Skip to main content

Flood Resources for Homeowners, Individuals & Families

Use this information for your family and home during and after a flood.

All Flood Resources for Homeowners, Individuals & Families Content

A map of the Big Sioux River Basin.

Big Sioux River Flood Information System Sees Heavy Use During Spring 2019

The Big Sioux River Flood Information System is the result of a combined effort between the SD Department of Environment and Natural Resources, local governments, and private industry, to create a product that can be used to predict the impact of flood events in the Big Sioux River Basin.

A glass of water beneath a kitchen faucet tap.

Is Your Water Safe to Drink?

Consuming water in some way, shape, or form is essential for survival. Staying adequately hydrated gives your body the balance it needs to continue throughout the day. During a flood or other natural disasters, the circumstances can become more difficult to find safe water to drink.

diagram of a conventional septic system

Septic Systems and Flooding

Septic systems may not always be a homeowner’s first concern during a flood.
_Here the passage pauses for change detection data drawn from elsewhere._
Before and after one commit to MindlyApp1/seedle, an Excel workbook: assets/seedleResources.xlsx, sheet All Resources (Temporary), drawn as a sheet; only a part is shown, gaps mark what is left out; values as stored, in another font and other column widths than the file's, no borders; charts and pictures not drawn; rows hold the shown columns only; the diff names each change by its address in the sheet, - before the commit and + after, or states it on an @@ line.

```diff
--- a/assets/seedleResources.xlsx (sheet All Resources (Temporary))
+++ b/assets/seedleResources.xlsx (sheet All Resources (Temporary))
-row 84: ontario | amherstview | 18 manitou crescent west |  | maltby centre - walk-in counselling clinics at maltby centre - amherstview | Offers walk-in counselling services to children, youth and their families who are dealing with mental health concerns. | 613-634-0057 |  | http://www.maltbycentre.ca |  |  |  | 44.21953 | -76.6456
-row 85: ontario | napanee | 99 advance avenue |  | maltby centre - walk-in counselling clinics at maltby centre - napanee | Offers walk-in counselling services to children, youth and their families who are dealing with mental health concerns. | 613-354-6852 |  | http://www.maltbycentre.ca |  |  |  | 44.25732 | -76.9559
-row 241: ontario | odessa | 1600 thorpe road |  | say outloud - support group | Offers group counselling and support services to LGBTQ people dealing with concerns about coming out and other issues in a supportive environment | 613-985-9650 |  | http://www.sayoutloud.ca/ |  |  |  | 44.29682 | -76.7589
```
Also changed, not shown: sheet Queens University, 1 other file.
However, as South Dakotans continue to navigate an exceptionally wet spring, some consideration should be given to your septic system to prevent damage to your home and protect your family’s health.
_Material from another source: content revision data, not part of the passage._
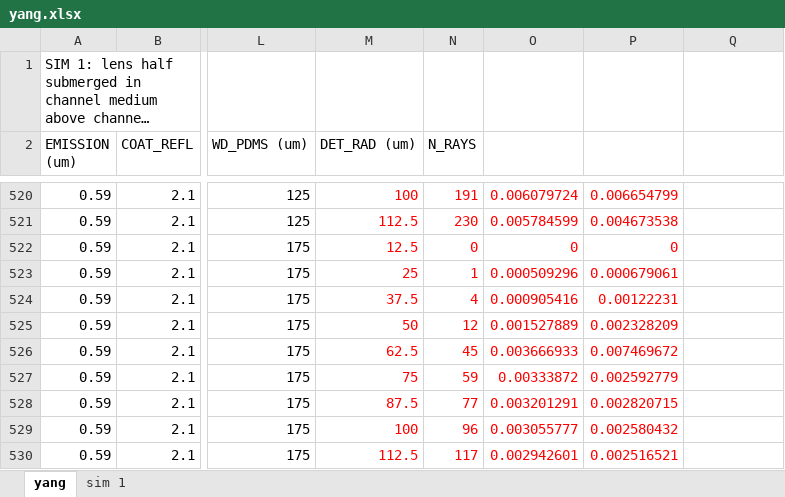
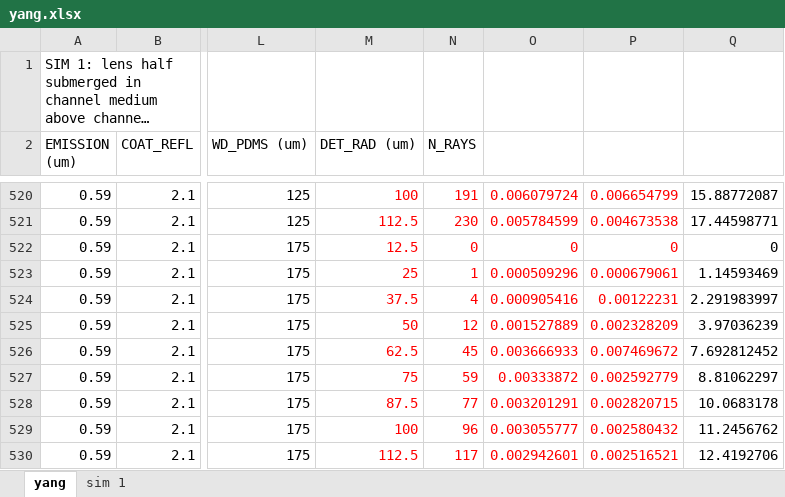
Before and after one commit to tachyonic/Simulation, an Excel workbook: Geometry/Ball/Papers/yang.xlsx, sheet yang, drawn as a sheet; only a part is shown, gaps mark what is left out; long unchanged cells end in …; values as stored, in another font and other column widths than the file's, no borders; the diff covers the shown part only; the diff names each change by its address in the sheet, - before the commit and + after, or states it on an @@ line.

Commit message:
Ball - AWI/Yang Analysis: wd vs dr vs theta
AWI ball - better than baseline
Yang paper - not better than baeline

sanity check: baseline using lensless.inr produces same baseline as awi
ball

```diff
--- a/Geometry/Ball/Papers/yang.xlsx (sheet yang)
+++ b/Geometry/Ball/Papers/yang.xlsx (sheet yang)
-Q520: (empty)
+Q520: 15.88772087
-Q521: (empty)
+Q521: 17.44598771
-Q522: (empty)
+Q522: 0
-Q523: (empty)
+Q523: 1.14593469
-Q524: (empty)
+Q524: 2.291983997
-Q525: (empty)
+Q525: 3.97036239
-Q526: (empty)
+Q526: 7.692812452
-Q527: (empty)
+Q527: 8.81062297
-Q528: (empty)
+Q528: 10.0683178
-Q529: (empty)
+Q529: 11.2456762
-Q530: (empty)
+Q530: 12.4192706
```
Also changed, not shown: 26 edited cells elsewhere in this sheet, charts or pictures, Geometry/Ball/Commercial/awi.xlsx, 4 other files.
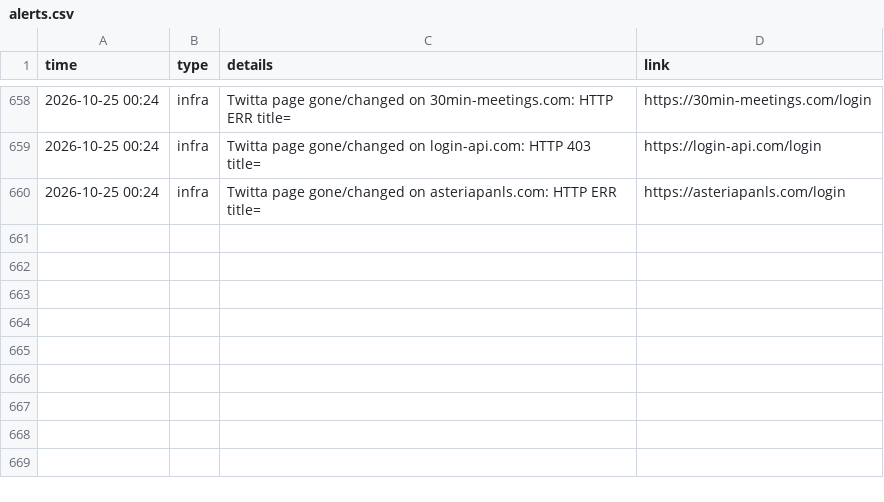
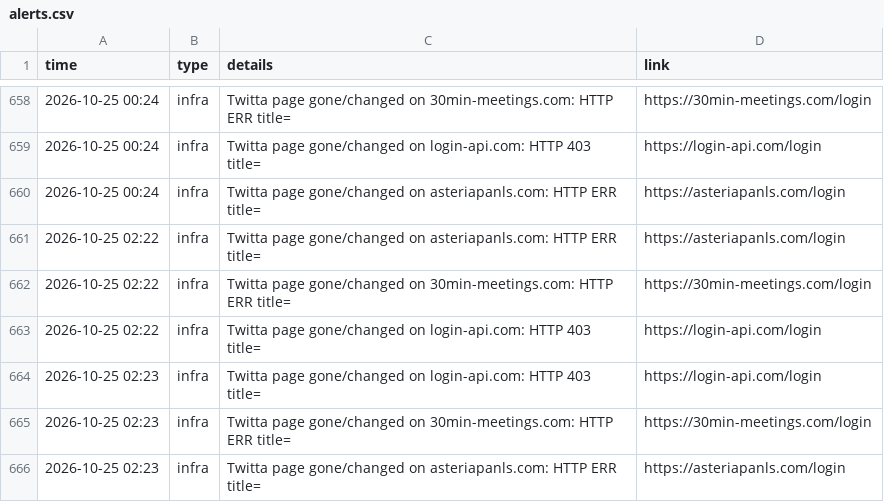
Before and after one commit to Dutchosintguy/X-phising-campaign-monitor, a CSV file: data/alerts.csv, drawn as a sheet; only a part is shown, gaps mark what is left out.

```diff
--- a/data/alerts.csv
+++ b/data/alerts.csv
@@ -660 +660,7 @@ time,type,details,link
 2026-10-25 00:24,infra,Twitta page gone/changed on asteriapanls.com: HTTP ERR title=,https://asteriapanls.com/login
+2026-10-25 02:22,infra,Twitta page gone/changed on asteriapanls.com: HTTP ERR title=,https://asteriapanls.com/login
+2026-10-25 02:22,infra,Twitta page gone/changed on 30min-meetings.com: HTTP ERR title=,https://30min-meetings.com/login
+2026-10-25 02:22,infra,Twitta page gone/changed on login-api.com: HTTP 403 title=,https://login-api.com/login
+2026-10-25 02:23,infra,Twitta page gone/changed on login-api.com: HTTP 403 title=,https://login-api.com/login
+2026-10-25 02:23,infra,Twitta page gone/changed on 30min-meetings.com: HTTP ERR title=,https://30min-meetings.com/login
+2026-10-25 02:23,infra,Twitta page gone/changed on asteriapanls.com: HTTP ERR title=,https://asteriapanls.com/login
```
Also changed, not shown: data/calendly_watch.csv, data/heartbeat.csv, 6 other files.
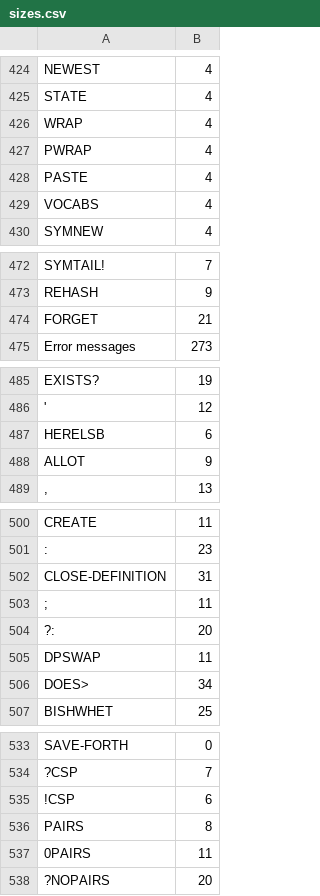
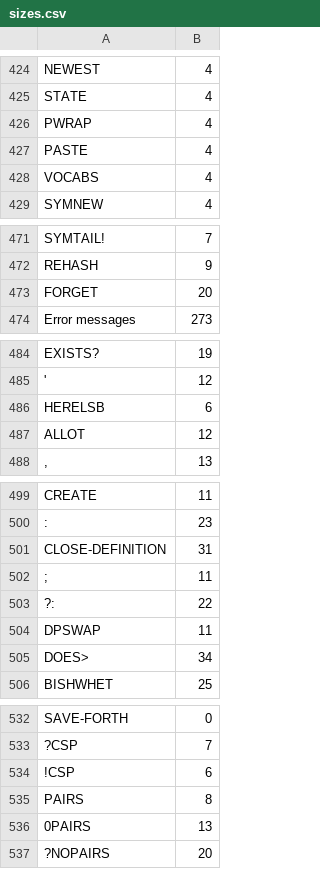
Before and after one commit to chitselb/pettil, a CSV file: docs/sizes.csv, drawn as a sheet; only a part is shown, gaps mark what is left out; the diff covers the shown part only.

```diff
--- a/docs/sizes.csv
+++ b/docs/sizes.csv
@@ -425,3 +425,2 @@ NEWEST,4
 STATE,4
-WRAP,4
 PWRAP,4
@@ -473,3 +472,3 @@ SYMTAIL!,7
 REHASH,9
-FORGET,21
+FORGET,20
 Error messages,273
@@ -487,3 +486,3 @@ EXISTS?,19
 HERELSB,6
-ALLOT,9
+ALLOT,12
 ",",13
@@ -503,3 +502,3 @@ CLOSE-DEFINITION,31
 ;,11
-?:,20
+?:,22
 DPSWAP,11
@@ -536,3 +535,3 @@ SAVE-FORTH,0
 PAIRS,8
-0PAIRS,11
+0PAIRS,13
 ?NOPAIRS,20
```
Also changed, not shown: 2 added rows, 6 removed rows and 13 edited cells elsewhere in this file, 8 other files.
A flooded garden

Flooded Gardens

Soil from gardens that were recently flooded may not be safe for growing fruit and vegetables this summer. Depending on the location, flood waters may contain contaminants or disease-causing organisms.

A hand writing on a financial document with a pen.

Keeping Your Financial Records Secure

When a family emergency or disaster occurs, having quick access to important financial documents is essential.

Flooded farm yard. Photo by John Shea, FEMA.

Checking and Treating Domestic Water Supplies After a Flood

Depending on its location, domestic well water supplies can oftentimes be negatively impacted during a flood.

Outside of a home impacted by flooding. Sandbags ar in front of windows and the garage. Photo by David Valdez, FEMA

Cleanup in Your Home: After the Flood

When faced with disaster, one may not know where to begin or what to do when cleaning out our homes and businesses following a flood. To get started with this task, SDSU Extension has put together a list of resources to help start cleaning flood damages, personal belongings, and mold and mildew issues.

A family emergency kit in a gray plastic tote. Photo by Zachary Kittrie

Flood Safety Considerations for Youth

Much like any event or disaster, the time to prepare for a flood is before it happens. Families should prepare for events by having a conversation with family members.

A car being towed a flooded, washed out gravel road by a national guard truck. Photo by Senior Master Sgt. David H. Lipp, U.S. Department of Defense

Floodwater: Road Crossing Hazards

During flooding, and when driving in the countryside we oftentimes encounter a creek or stream running on top of the road. Be aware that a course of water running over the road can turn into a very dangerous, even life-threatening situation if you attempt to cross it with your vehicle.

Map of South Dakota with colored dots indicating river stage levels.

Where to Find Weather and River Forecasts

Weather and flooding concerns can develop and change rapidly. There are some excellent resources for real-time information for weather forecasts and river flooding that can be accessed online.